Start of Data to use

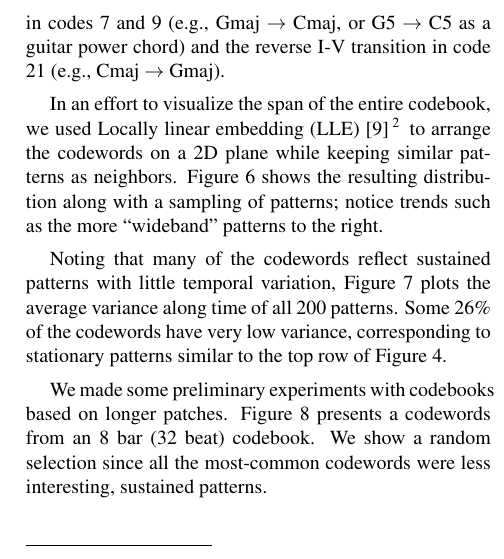
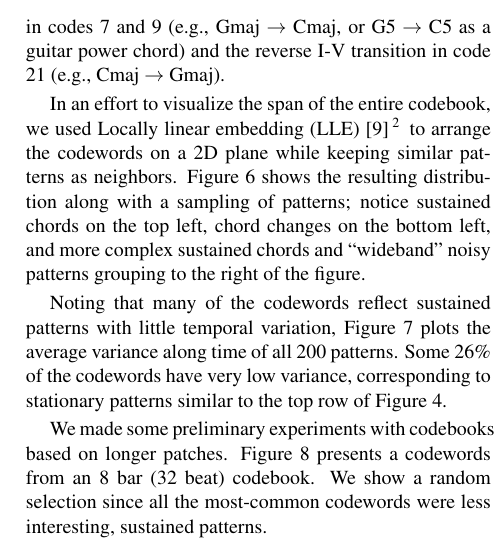
Before and after one commit to tbertinmahieux/BostonHackDay, a LaTeX paper (Paper/Paper.tex): part of one column of page 4 of 6, cut so that both start at the same text. Compiled offline with pdfLaTeX.

Commit message:
ron comment on LLE added back

```diff
--- a/Paper/Paper.tex
+++ b/Paper/Paper.tex
@@ -517,8 +517,15 @@ Locally linear embedding (LLE) \cite{Roweis2000}\footnote{implementation:
   \url{http://www.astro.washington.edu/users/vanderplas/coding/LLE/}}
 to arrange the codewords on a 2D plane while keeping similar
 patterns as neighbors.  Figure \ref{fig:lle} shows the resulting
-distribution along with a sampling of patterns; notice trends such as the
-more ``wideband'' patterns to the right.
+distribution along with a sampling of patterns; notice
+% ron's text instead of Dan
+sustained
+chords on the top left, chord changes on the bottom left, and more
+complex sustained chords and ``wideband'' noisy patterns grouping to
+the right of the figure.
+
+%trends such as the
+%more ``wideband'' patterns to the right.
 
 %Another interesting visualization uses LLE\footnote{implementation:
 %  \url{http://www.astro.washington.edu/users/vanderplas/coding/LLE/}}
```
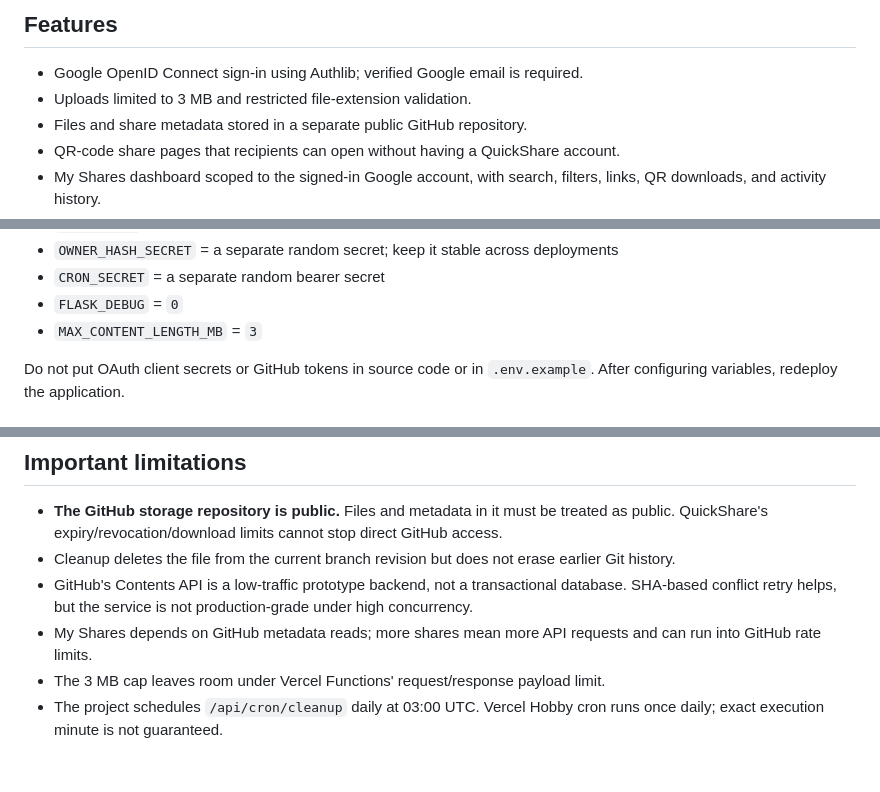
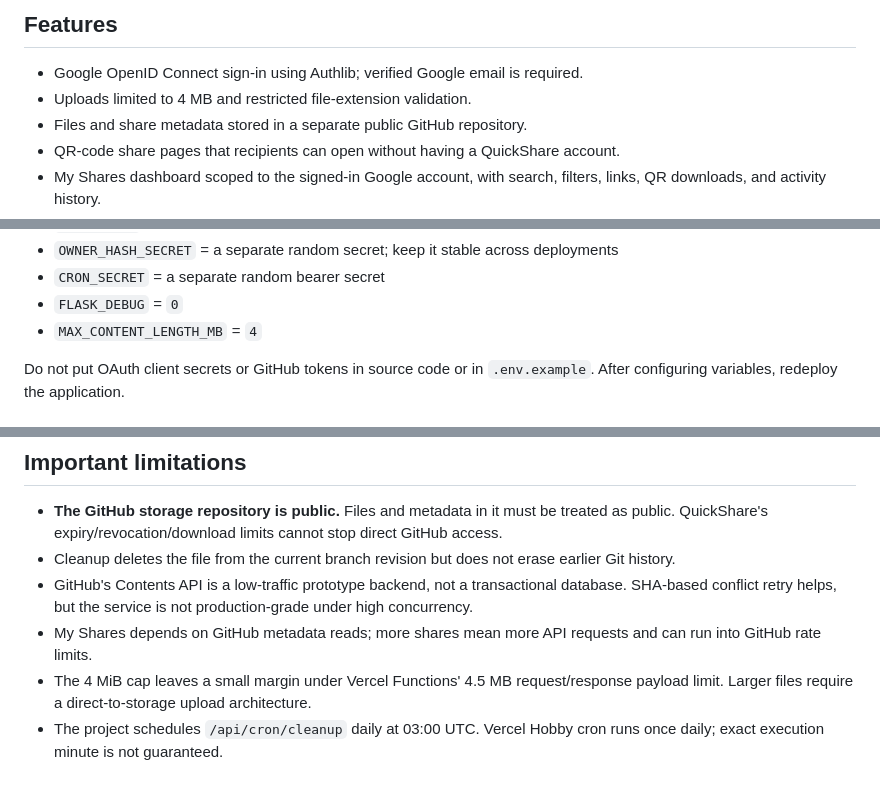
Before and after one commit to Darshan-U-P/QuickShare-Cloud, a Markdown page: README.md, 3 parts joined by grey strips. GitHub-like rendering.

Commit message:
Document 4 MB upload limit

```diff
--- a/README.md
+++ b/README.md
@@ -5,7 +5,7 @@ A college Cloud Computing mini-project for QR-code-based file sharing with Googl
 ## Features
 
 - Google OpenID Connect sign-in using Authlib; verified Google email is required.
-- Uploads limited to 3 MB and restricted file-extension validation.
+- Uploads limited to 4 MB and restricted file-extension validation.
 - Files and share metadata stored in a separate public GitHub repository.
 - QR-code share pages that recipients can open without having a QuickShare account.
 - My Shares dashboard scoped to the signed-in Google account, with search, filters, links, QR downloads, and activity history.
@@ -46,7 +46,7 @@ Set the following Production Environment Variables in Vercel:
 - `OWNER_HASH_SECRET` = a separate random secret; keep it stable across deployments
 - `CRON_SECRET` = a separate random bearer secret
 - `FLASK_DEBUG` = `0`
-- `MAX_CONTENT_LENGTH_MB` = `3`
+- `MAX_CONTENT_LENGTH_MB` = `4`
 
 Do not put OAuth client secrets or GitHub tokens in source code or in `.env.example`. After configuring variables, redeploy the application.
 
@@ -60,5 +60,5 @@ A verified Google account is required to upload and manage files. Recipient-faci
 - Cleanup deletes the file from the current branch revision but does not erase earlier Git history.
 - GitHub's Contents API is a low-traffic prototype backend, not a transactional database. SHA-based conflict retry helps, but the service is not production-grade under high concurrency.
 - My Shares depends on GitHub metadata reads; more shares mean more API requests and can run into GitHub rate limits.
-- The 3 MB cap leaves room under Vercel Functions' request/response payload limit.
+- The 4 MiB cap leaves a small margin under Vercel Functions' 4.5 MB request/response payload limit. Larger files require a direct-to-storage upload architecture.
 - The project schedules `/api/cron/cleanup` daily at 03:00 UTC. Vercel Hobby cron runs once daily; exact execution minute is not guaranteed.
```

End of Data to use

**Task**
Check each line above for "more" and please state only how many have it.

**Reply to the exercise**
4